ASSIGNMENT
When a line in the listing contains the string "savefig", pick it out and copy it.

DATASET EXTRACT START

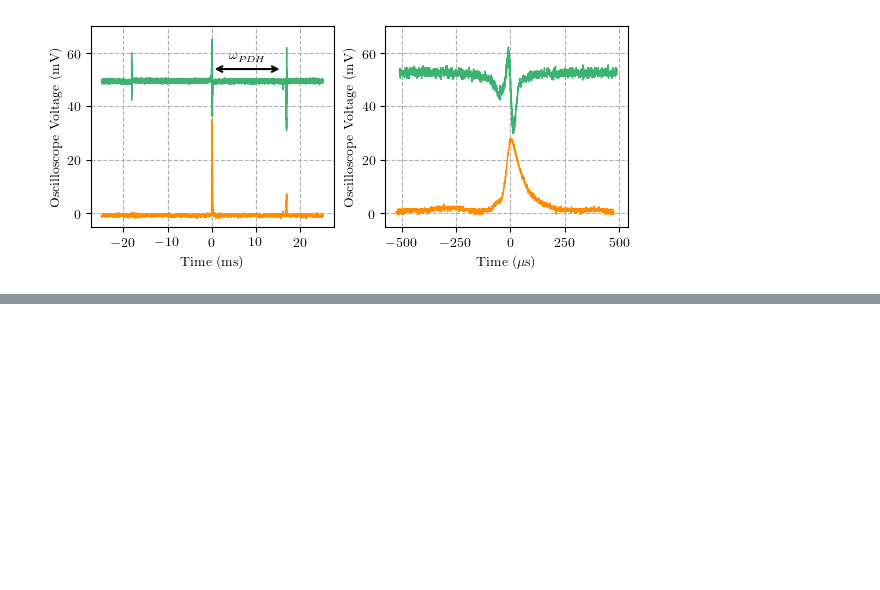
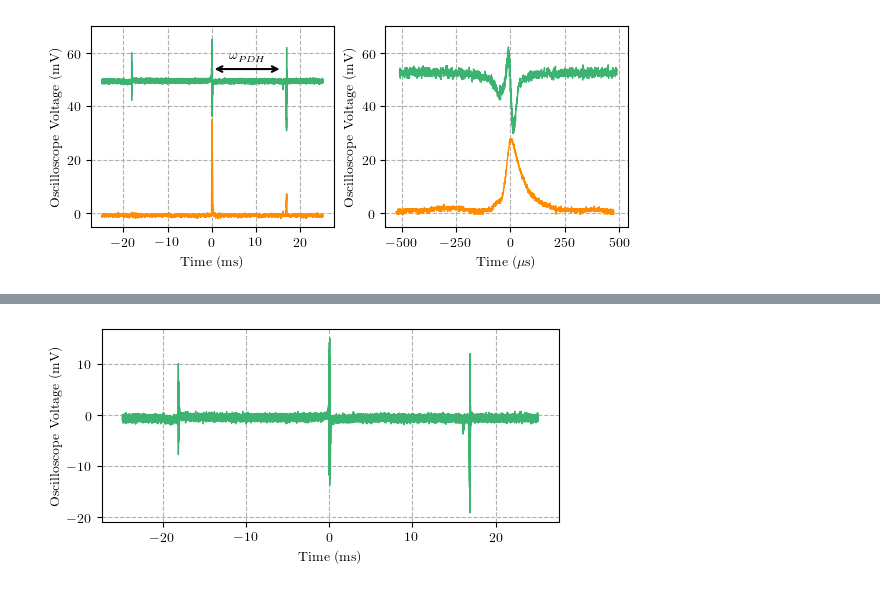
Before and after one commit to hsuchungchuan/Projects, a Jupyter notebook: 250525 PDH Allan Deviation Plots/250525 PDH Allan Deviation Plots.ipynb, the cells around one changed output, grey strips where cells are left out. Cells and saved outputs as stored; diff of their text form; code cells hidden in the pictures; blank space fills up the shorter version.

```diff
--- a/250525 PDH Allan Deviation Plots/250525 PDH Allan Deviation Plots.ipynb
+++ b/250525 PDH Allan Deviation Plots/250525 PDH Allan Deviation Plots.ipynb
@@ -157,0 +167,7 @@ plt.savefig("250604 PDHAllanDeviationCalibrationPlots.pdf", dpi=300)
+# %%
+plt.plot(scope_eight_time, scope_eight_error-50, label="Error Signal", color="mediumseagreen")
+plt.ylabel("Oscilloscope Voltage (mV)")
+plt.xlabel(r"Time (ms)")
+plt.savefig('ErrorSignalPlotWithSidebands.pdf',dpi=300)
+# %% [output]
+[figure, added]
```
Also changed, not shown: parts of 2 cells of this notebook, 9 other files.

DATASET EXTRACT END

SOLUTION BELOW
@@ -157,0 +167,7 @@ plt.savefig("250604 PDHAllanDeviationCalibrationPlots.pdf", dpi=300)
+plt.savefig('ErrorSignalPlotWithSidebands.pdf',dpi=300)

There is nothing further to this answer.